Andy Reid walked off the field at MetLife Stadium following a 42-7 loss to the Giants that ended his tenure as Eagles Head Coach.
After dropping 11 of their final 12 games, including an undressing at the hands of the Giants to close out the season, Andy Reid’s tenure as Eagles Head Coach has come to an end.
For 14 seasons Reid patrolled the Eagles sidelines and built the franchise into a perennial playoff contender during the first six years of his tenure, with the apex being a trip to Super Bowl XXXIX following the 2004 season. However, since that Super Bowl run, Reid’s teams have fallen on hard times as the longest tenured coach in the NFL compiled a 30-30 overall record in his final 60 games without a playoff win to show for it.
The simple fact of the matter is that the Philadelphia Eagles for the past four seasons haven’t resembled the teams that made trips to the NFC Championship a rite of passage from 2001-2004. Gone were the character players such as Brian Dawkins, Jeremiah Trotter, Donovan McNabb, Brian Westbrook and others, replaced by a group of veteran NFL mercenaries such as Jason Babin, Nnamdi Asomugha, Dominique Rodgers-Cromartie and others that were never able to replicate the environment of success that permeated through the Novacare Complex during the first half of Reid’s regime.
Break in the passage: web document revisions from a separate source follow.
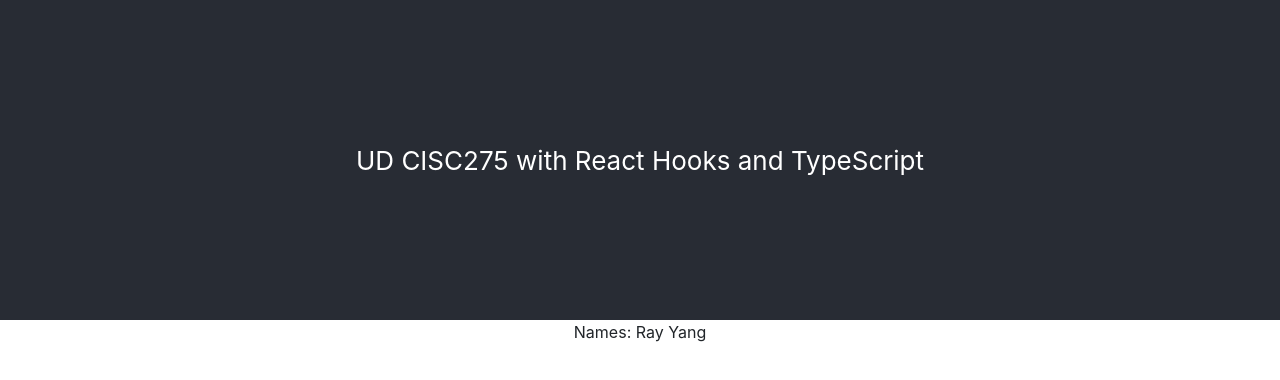
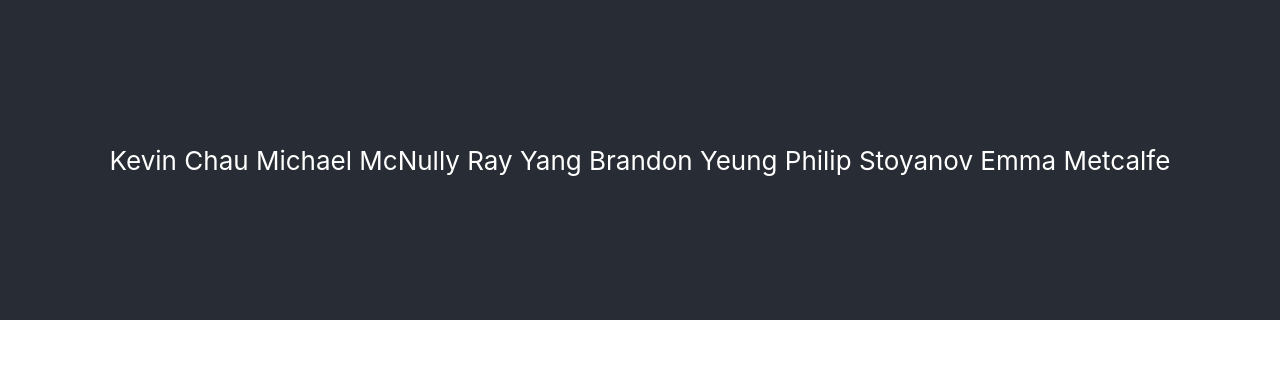
Before and after one commit to ydnamjs/CISC275012-S23-FinalProjectStarter, a React (Create React App) app: page / in a window 1280 px wide. Shown: the top 380 px of the page. Built offline with nearby package versions, Linux system fonts and the light colour scheme.

Commit message:
fixed names

```diff
--- a/src/App.tsx
+++ b/src/App.tsx
@@ -5,9 +5,9 @@ function App(): JSX.Element {
     return (
         <div className="App">
             <header className="App-header">
-                UD CISC275 with React Hooks and TypeScript
+                Kevin Chau Michael McNully Ray Yang Brandon Yeung Philip
+                Stoyanov Emma Metcalfe
             </header>
-            <p>Names: Ray Yang</p>
         </div>
     );
 }
```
As the architect, Reid was never able to turn the roster over in the second half of his career thanks in large part to free agency mistakes and miscalculations in the draft such as drafting Danny Watkins in the first round in 2010, reaching for the likes of Jaiqaun Jarrett
After one final march to the NFC title game in 2008, the Eagles failed to win a playoff game over each of the last four seasons and finished with a 12-20 record over the last two seasons with a disastrous (-36) turnover ratio over that time.
Multiple sources say that Reid was notified of his fate prior to Sunday’s 42-7 loss to the Giants that saw a complete lack of effort from nearly ever veteran player on the roster. However, owner Jeffrey Lurie is scheduled to meet with Reid this morning to formally discuss the situation.
“I have a lot of respect for Jeff Lurie. I go in with eyes wide open,” Reid said afterwards. “Either way I understand.”
Several names have emerged from the Eagles potential list of candidates to replace Reid including Bill Cowher, Jon Gruden, Oregon Head Coach Chip Kelly, Penn State’s Bill O’Brien, and others among them. O’Brien has what is believed to be an $8 million buyout in his contract and just finished his first season at the helm for the Nittany Lions overseeing a dramatic turnaround following the devastating NCAA sanctions to the program and fallout from the Jerry Sandusky child sex scandal.
For the Eagles, though, the countdown to Reid’s dismissal was on before this season even began and intensified with each passing loss.
Lurie said in August that a “substantial improvement” from last season’s 8-8 finish would be required in 2013 for Reid to return for a 15th season, and a 4-12 finish falls woefully short of those expectations.
A dark cloud hovered over Reid and the Eagles from the very beginning of this season when the Coach’s eldest son, Garrett, passed away in the dorms of Lehigh University during Training Camp after an accidental heroin overdose. Reid missed just two days of practice before returning to the team.
On the field, it was a season marred by missed opportunities and too many mistakes. During the bye week Reid fired Juan Castillo, his longest tenured assistant, from the defensive coordinator post that he promoted him to from offensive line coach less than 18 months prior. Later, Reid released one of the team’s prized, yet underachieving, offseason additions from 2011 Jason Babin. Jim Washburn was zipped as defensive line coach as well after the flaws in his wide-nine alignment created a trickle down effect of struggles to the rest of the defense.
It’s difficult to remember, but this team started the season 3-1 but then didn’t win again until a week 14 win over the Tampa Bay Buccaneers.
That was Andy Reid’s final win as Eagles Head Coach.
There have been rumors swirling that Reid could be promoted to a front office position, but that is difficult to envision with Howie Roseman in place as General Manager and likely charged with rebuilding the roster in the post-Reid era.
“I’ll coach next year,” Reid said Friday. “It’s what I do. I’d love to coach here, but I will coach somewhere next season.”
Reid’s tenure with the Eagles ends with a 130-93-1 regular season record (.583), and a 10-9 playoff record.
While Reid’s era in Philadelphia will go down as one of the brightest in the history of the franchise, there certainly is an empty feeling given that it finished without the team hoisting the Lombardi trophy over a nearly decade and a half run.